[Data shown]

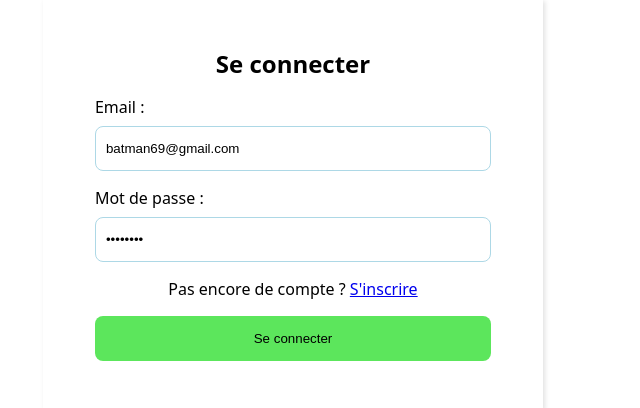
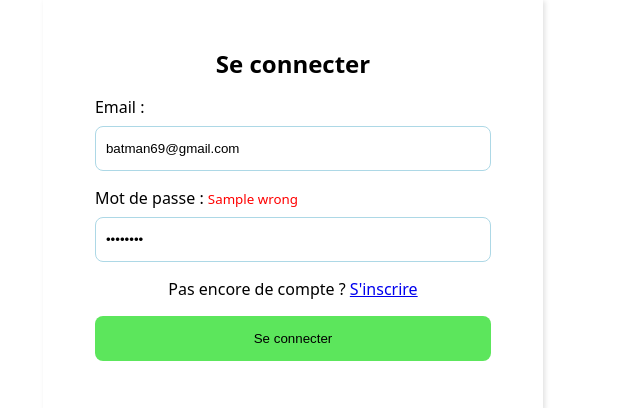
Before and after one commit to Conquerant2135/regime, a CodeIgniter 4 app: the page made by app/Views/auth/login.php in a window 1280 px wide. Shown: the part 196-604 px from the top of the page, without its empty margins (347-987 px from the left). Run offline with PHP 8.4 and a stand-in for CodeIgniter, Linux system fonts and the light colour scheme; the template is opened without the code that fills it: most values are stand-ins (such as "Sample title", 1, 10 or a date in 2020); some libraries are stand-ins or nearby versions.

Commit message:
update : ajout des petit message sur les formulaires quand il y a des problemes

```diff
--- a/app/Controllers/AuthController.php
+++ b/app/Controllers/AuthController.php
@@ -24,8 +24,6 @@ class AuthController extends BaseController
         $password = $this->request->getPost('mot_de_passe');
         $usersModel = new UsersModel();
 
-        $data = ['email' => $email, 'mot_de_passe' => $password];
-
         if (!$this->validate($this->modelValidationRules())) {
             return view('auth/login', [
                 'validation' => $this->validator
@@ -35,7 +33,7 @@ class AuthController extends BaseController
         $user = $usersModel->getByEmail($email);
 
         if (!$user) {
-            return view('auth/login');
+            return view('auth/login' , ['notFound' => 'Utilisateur/adresse mail introuvable'] );
         }
 
         if ($user['mot_de_passe'] === $password) {
@@ -48,6 +46,8 @@ class AuthController extends BaseController
                 return view('admin/dashboard');
             }
             return view('test_login');
+        } else {
+            return view('auth/login', [ 'wrong' => 'Mot de passe incorrect']);
         }
     }
 
--- a/app/Views/auth/login.php
+++ b/app/Views/auth/login.php
@@ -24,7 +24,12 @@
                         <div class="form-group">
                             <div class="form-label">
                                 <label for="email">Email : </label>
-                                <?php if (isset($validation) && $validation->hasError('email')){ ?>
+                                <?php if (isset($notFound)) { ?>
+                                    <small style="color:red">
+                                        <?= $notFound ?>
+                                    </small>
+                                <?php } ?>
+                                <?php if (isset($validation) && $validation->hasError('email')) { ?>
                                     <small style="color:red">
                                         <?= $validation->getError('email') ?>
                                     </small>
@@ -35,9 +40,14 @@
                         <div class="form-group">
                             <div class="form-label">
                                 <label for="password">Mot de passe :</label>
-                                <?php if (isset($validation) && $validation->hasError('mot_de_passe')){ ?>
+                                <?php if (isset($validation) && $validation->hasError('mot_de_passe')) { ?>
                                     <small style="color:red">
                                         <?= $validation->getError('mot_de_passe') ?>
+                                    </small>
+                                <?php } ?>
+                                <?php if (isset($wrong)) { ?>
+                                    <small style="color:red">
+                                        <?= $wrong ?>
                                     </small>
                                 <?php } ?>
                             </div>
```
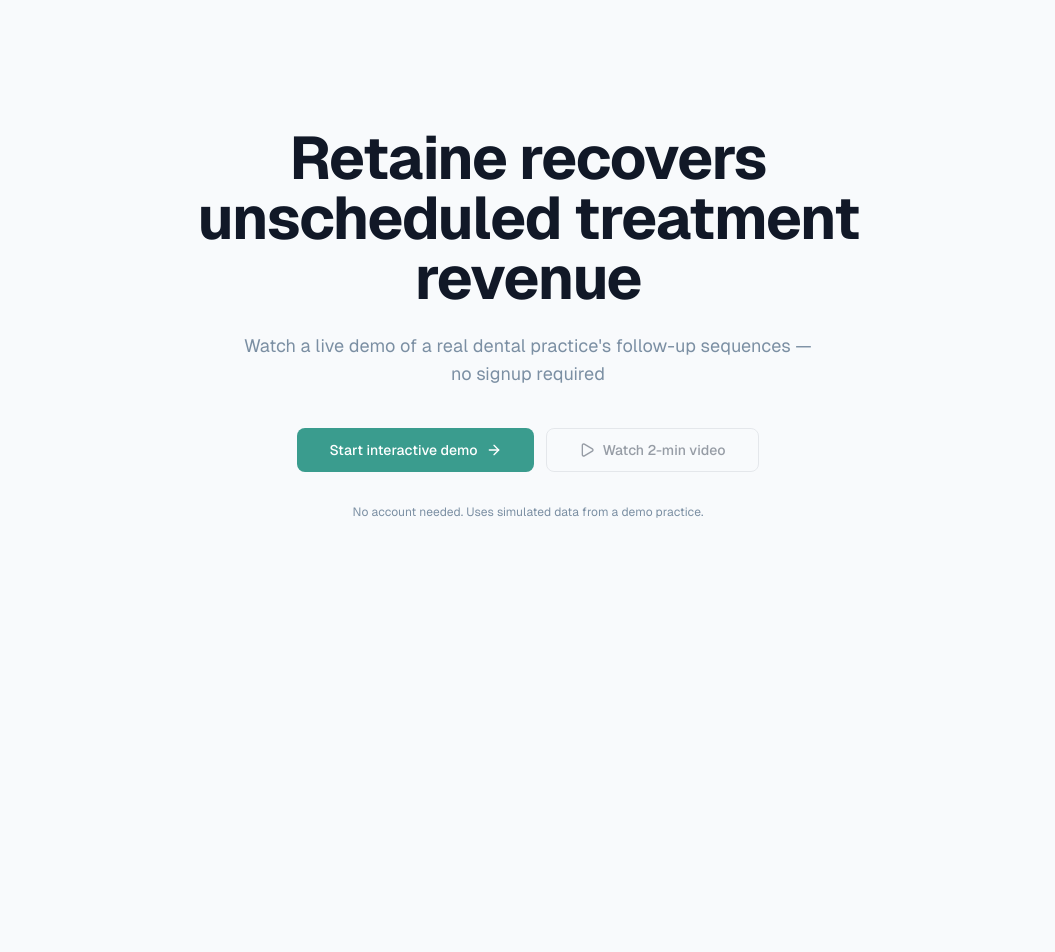
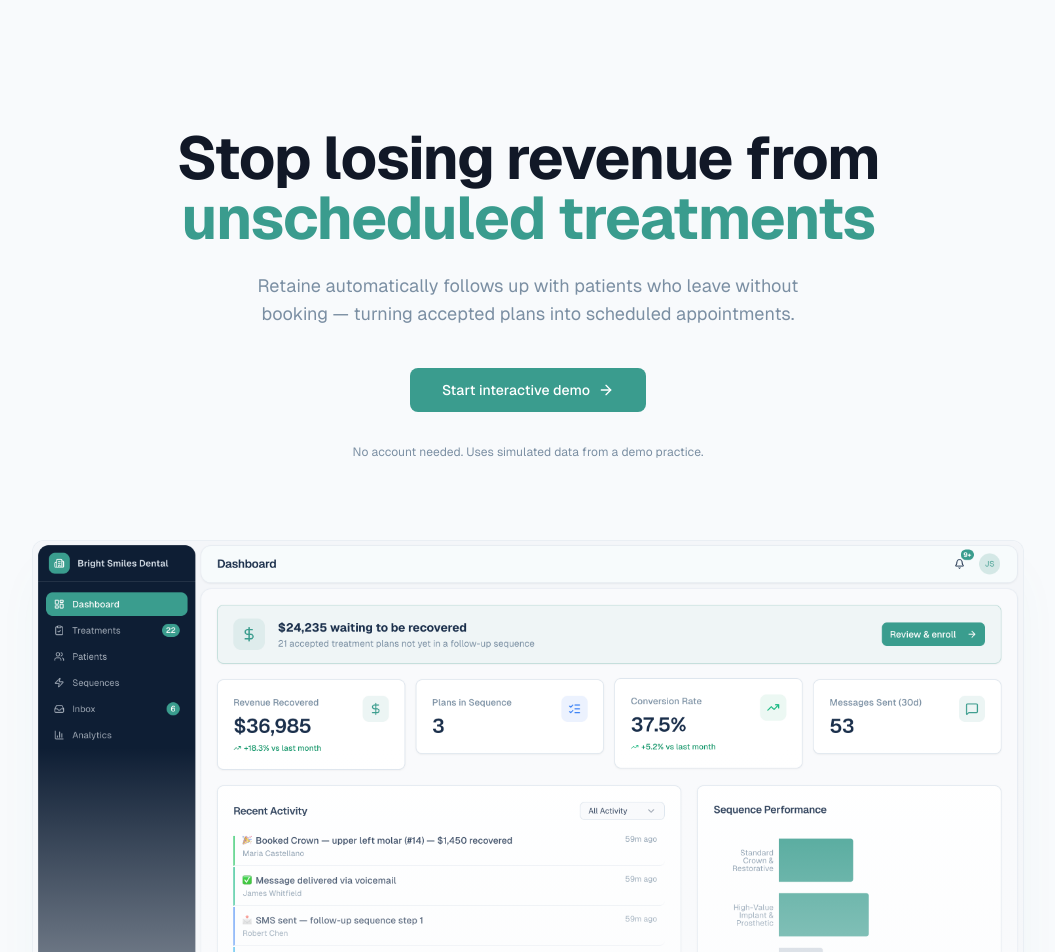
Before and after one commit to chrismcglynn/ai-dental-treatment-followup, a Next.js app: page /demo in a window 1280 px wide. Shown: the top 952 px of the page, without its empty margins (112-1167 px from the left). Before the commit the page ends 800 px from the top, so only its background shows below. Built offline with nearby package versions, Linux system fonts and the light colour scheme.

Commit message:
demo landing page update

```diff
--- a/src/app/demo/DemoPageClient.tsx
+++ b/src/app/demo/DemoPageClient.tsx
@@ -2,7 +2,8 @@
 
 import { useState, useEffect, useRef } from "react";
 import { useRouter, useSearchParams } from "next/navigation";
-import { ArrowRight, Play, Building2 } from "lucide-react";
+import Image from "next/image";
+import { ArrowRight, Building2 } from "lucide-react";
 import { Button } from "@/components/ui/button";
 import { usePracticeStore } from "@/stores/practice-store";
 import { useSandboxStore } from "@/stores/sandbox-store";
@@ -256,19 +257,21 @@
   }
 
   return (
-    <div className="min-h-screen bg-background">
+    <div className="min-h-screen bg-background overflow-hidden">
       {/* Hero */}
-      <div className="flex flex-col items-center justify-center px-4 py-24 text-center sm:py-32">
+      <div className="flex flex-col items-center justify-center px-4 pt-24 text-center sm:pt-32">
         <div className="mx-auto max-w-3xl space-y-6">
-          <h1 className="text-4xl font-bold tracking-tight text-gray-900 sm:text-5xl lg:text-6xl">
-            Retaine recovers unscheduled treatment revenue
+          <h1 className="opacity-0 animate-fade-up text-4xl font-bold tracking-tight text-gray-900 sm:text-5xl lg:text-6xl">
+            Stop losing revenue from
+            <span className="text-primary"> unscheduled treatments</span>
           </h1>
-          <p className="mx-auto max-w-xl text-lg text-muted-foreground">
-            Watch a live demo of a real dental practice&apos;s follow-up
-            sequences — no signup required
+          <p className="opacity-0 animate-fade-up [animation-delay:200ms] mx-auto max-w-xl text-lg text-muted-foreground">
+            Retaine automatically follows up with patients who leave
+            without booking — turning accepted plans into scheduled
+            appointments.
           </p>
 
-          <div className="flex flex-col items-center gap-3 pt-4 sm:flex-row sm:justify-center">
+          <div className="opacity-0 animate-fade-up [animation-delay:400ms] flex flex-col items-center gap-3 pt-4 sm:flex-row sm:justify-center">
             <Button
               size="lg"
               onClick={() => setStep("signup")}
@@ -277,24 +280,39 @@
               Start interactive demo
               <ArrowRight className="h-4 w-4" />
             </Button>
-            <Button
-              size="lg"
-              variant="outline"
-              className="gap-2 border-gray-300 text-gray-700 hover:bg-gray-50"
-              disabled
-              title="Coming soon"
-            >
-              <Play className="h-4 w-4" />
-              Watch 2-min video
-            </Button>
+            {/*<Button*/}
+            {/*  size="lg"*/}
+            {/*  variant="outline"*/}
+            {/*  className="gap-2 border-gray-300 text-gray-700 hover:bg-gray-50"*/}
+            {/*  disabled*/}
+            {/*  title="Coming soon"*/}
+            {/*>*/}
+            {/*  <Play className="h-4 w-4" />*/}
+            {/*  Watch 2-min video*/}
+            {/*</Button>*/}
           </div>
 
-          <p className="text-xs text-muted-foreground pt-2">
+          <p className="opacity-0 animate-fade-in [animation-delay:600ms] text-xs text-muted-foreground pt-2">
             No account needed. Uses simulated data from a demo practice.
           </p>
         </div>
       </div>
 
+      {/* Dashboard preview with gradient reveal */}
+      <div className="relative mx-auto mt-16 max-w-5xl px-4 sm:mt-20 opacity-0 animate-slide-up-reveal [animation-delay:600ms]">
+        <div className="relative overflow-hidden rounded-t-xl border border-b-0 border-border/50 shadow-2xl shadow-primary/5">
+          <Image
+            src="/images/retaine-dashboard.png"
+            alt="Retaine dashboard showing recovered revenue and patient follow-ups"
+            width={1920}
+            height={1080}
+            className="w-full -mt-px"
+            priority
+          />
+          {/* Bottom gradient fade */}
+          <div className="pointer-events-none absolute inset-x-0 bottom-0 h-2/3 bg-gradient-to-t from-background via-background/40 to-transparent" />
+        </div>
+      </div>
     </div>
   );
 }
--- a/tailwind.config.ts
+++ b/tailwind.config.ts
@@ -74,11 +74,26 @@
           from: { transform: "scaleX(0)" },
           to: { transform: "scaleX(1)" },
         },
+        "fade-up": {
+          from: { opacity: "0", transform: "translateY(20px)" },
+          to: { opacity: "1", transform: "translateY(0)" },
+        },
+        "fade-in": {
+          from: { opacity: "0" },
+          to: { opacity: "1" },
+        },
+        "slide-up-reveal": {
+          from: { opacity: "0", transform: "translateY(40px)" },
+          to: { opacity: "1", transform: "translateY(0)" },
+        },
       },
       animation: {
         "accordion-down": "accordion-down 0.2s ease-out",
         "accordion-up": "accordion-up 0.2s ease-out",
         grow: "grow 2s ease-in-out forwards",
+        "fade-up": "fade-up 0.8s ease-out forwards",
+        "fade-in": "fade-in 0.8s ease-out forwards",
+        "slide-up-reveal": "slide-up-reveal 1s ease-out forwards",
       },
     },
   },
```
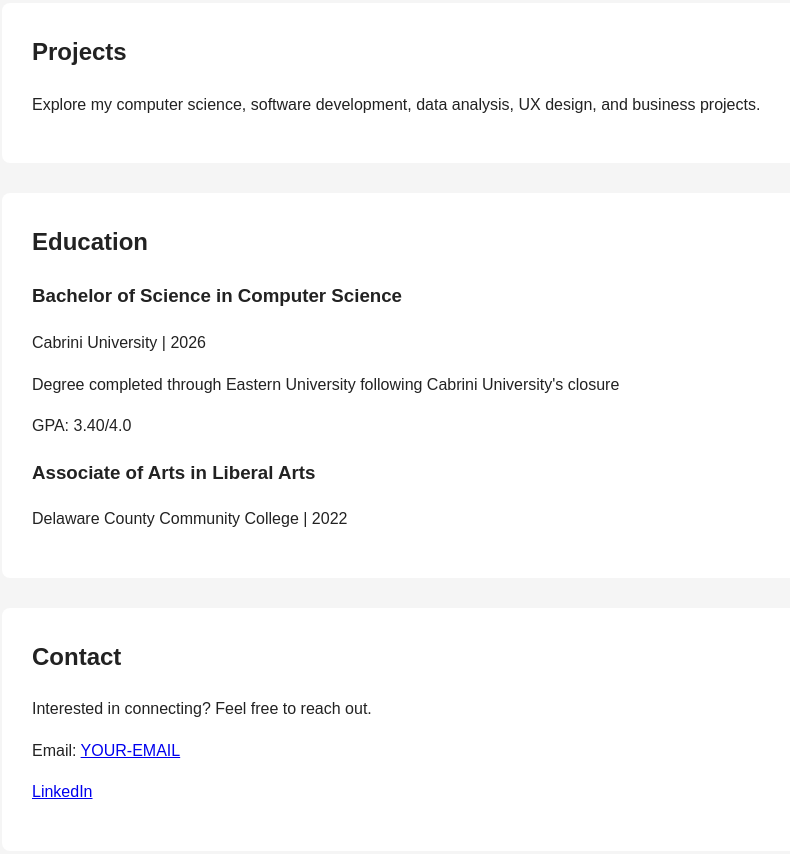
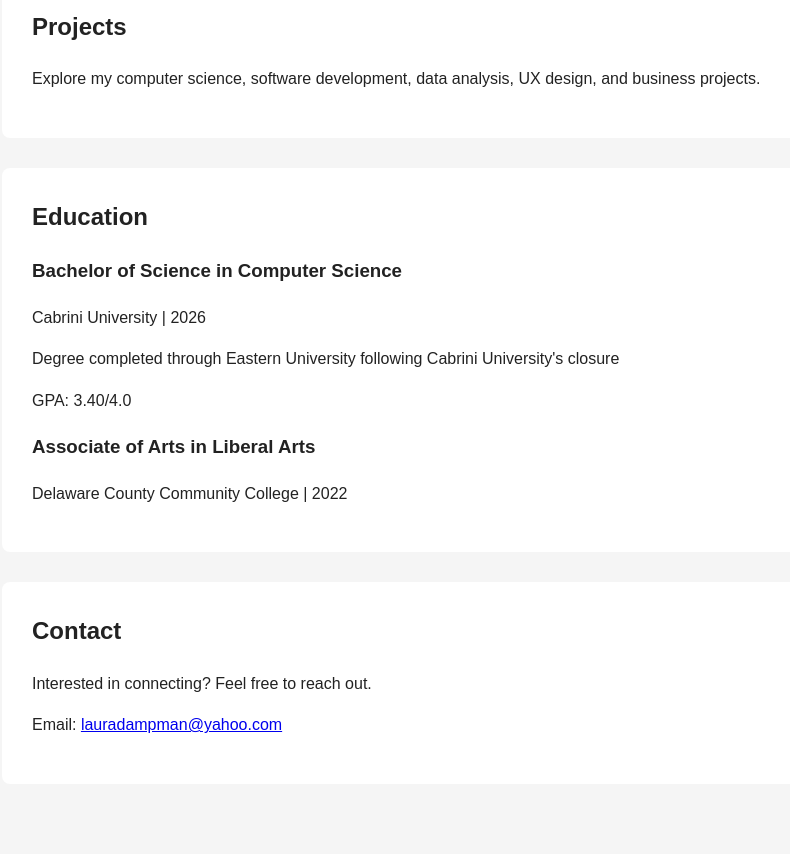
Before and after one commit to Laura-Dampman22/Laura-Dampman22.github.io, a plain HTML site: page index.html in a window 1280 px wide. Shown: the part 927-1781 px from the top of the page, without its empty margins (188-978 px from the left). Drawn offline with Linux system fonts and the light colour scheme.

Commit message:
Update contact information in index.html
Updated the email address in the about section and added a comment regarding the LinkedIn profile link.

```diff
--- a/index.html
+++ b/index.html
@@ -32,7 +32,7 @@
 
     <main>
 
-        <<section id="about">>
+        <<section id="about">
             <h2>About Me</h2>
 
             <p>
@@ -98,12 +98,10 @@
             </p>
 
             <p>
-                Email: <a href="mailto:YOUR-EMAIL">YOUR-EMAIL</a>
+                Email: <a href="mailto:YOUR-EMAIL">lauradampman@yahoo.com</a>
             </p>
 
-            <p>
-                <a href="YOUR-LINKEDIN-LINK" target="_blank">LinkedIn</a>
-            </p>
+            <!-- Add LinkedIn profile link once account is created -->
         </section>
 
     </main>
```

[/Data shown]

(Aim of the exercise)
Search the entries above for the string "ArrowRight", and report each line where it occurs.

(Written answer)
-import { ArrowRight, Play, Building2 } from "lucide-react";
+import { ArrowRight, Building2 } from "lucide-react";
               <ArrowRight className="h-4 w-4" />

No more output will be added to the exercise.